[What this task involves]: Report only the number of lines in the records that contain the word "style".

[Front-end code edit data]:
==========

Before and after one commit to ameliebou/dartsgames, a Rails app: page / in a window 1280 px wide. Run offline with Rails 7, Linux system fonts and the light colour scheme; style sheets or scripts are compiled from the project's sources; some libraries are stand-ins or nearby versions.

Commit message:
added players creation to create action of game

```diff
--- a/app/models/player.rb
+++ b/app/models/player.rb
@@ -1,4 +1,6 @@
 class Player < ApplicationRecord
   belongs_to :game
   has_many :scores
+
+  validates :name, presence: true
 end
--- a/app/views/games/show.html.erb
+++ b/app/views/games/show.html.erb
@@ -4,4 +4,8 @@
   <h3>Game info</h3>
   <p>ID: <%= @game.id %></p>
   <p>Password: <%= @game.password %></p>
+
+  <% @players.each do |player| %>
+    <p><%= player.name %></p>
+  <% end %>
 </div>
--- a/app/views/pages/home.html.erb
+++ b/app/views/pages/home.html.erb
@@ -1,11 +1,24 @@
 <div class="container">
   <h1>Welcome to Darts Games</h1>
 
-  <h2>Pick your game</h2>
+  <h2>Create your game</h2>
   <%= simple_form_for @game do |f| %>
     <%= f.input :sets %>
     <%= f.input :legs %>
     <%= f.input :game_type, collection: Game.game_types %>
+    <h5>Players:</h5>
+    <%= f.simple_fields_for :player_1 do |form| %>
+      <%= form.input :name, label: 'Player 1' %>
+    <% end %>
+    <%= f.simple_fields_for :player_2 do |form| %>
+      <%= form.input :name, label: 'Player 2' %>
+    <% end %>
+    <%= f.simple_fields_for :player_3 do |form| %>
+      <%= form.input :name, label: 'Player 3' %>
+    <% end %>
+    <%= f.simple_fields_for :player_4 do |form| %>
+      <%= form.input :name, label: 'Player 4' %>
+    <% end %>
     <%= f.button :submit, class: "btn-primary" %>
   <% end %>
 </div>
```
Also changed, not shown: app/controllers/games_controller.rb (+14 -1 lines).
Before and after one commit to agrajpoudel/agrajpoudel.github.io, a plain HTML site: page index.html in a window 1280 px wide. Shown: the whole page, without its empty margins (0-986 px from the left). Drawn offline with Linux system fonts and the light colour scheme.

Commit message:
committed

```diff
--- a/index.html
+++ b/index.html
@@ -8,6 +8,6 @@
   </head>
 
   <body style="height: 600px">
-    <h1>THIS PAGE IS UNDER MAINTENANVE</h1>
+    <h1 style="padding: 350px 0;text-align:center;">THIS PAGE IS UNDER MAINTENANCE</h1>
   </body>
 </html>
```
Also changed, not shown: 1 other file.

==========

[Exercise response]: 3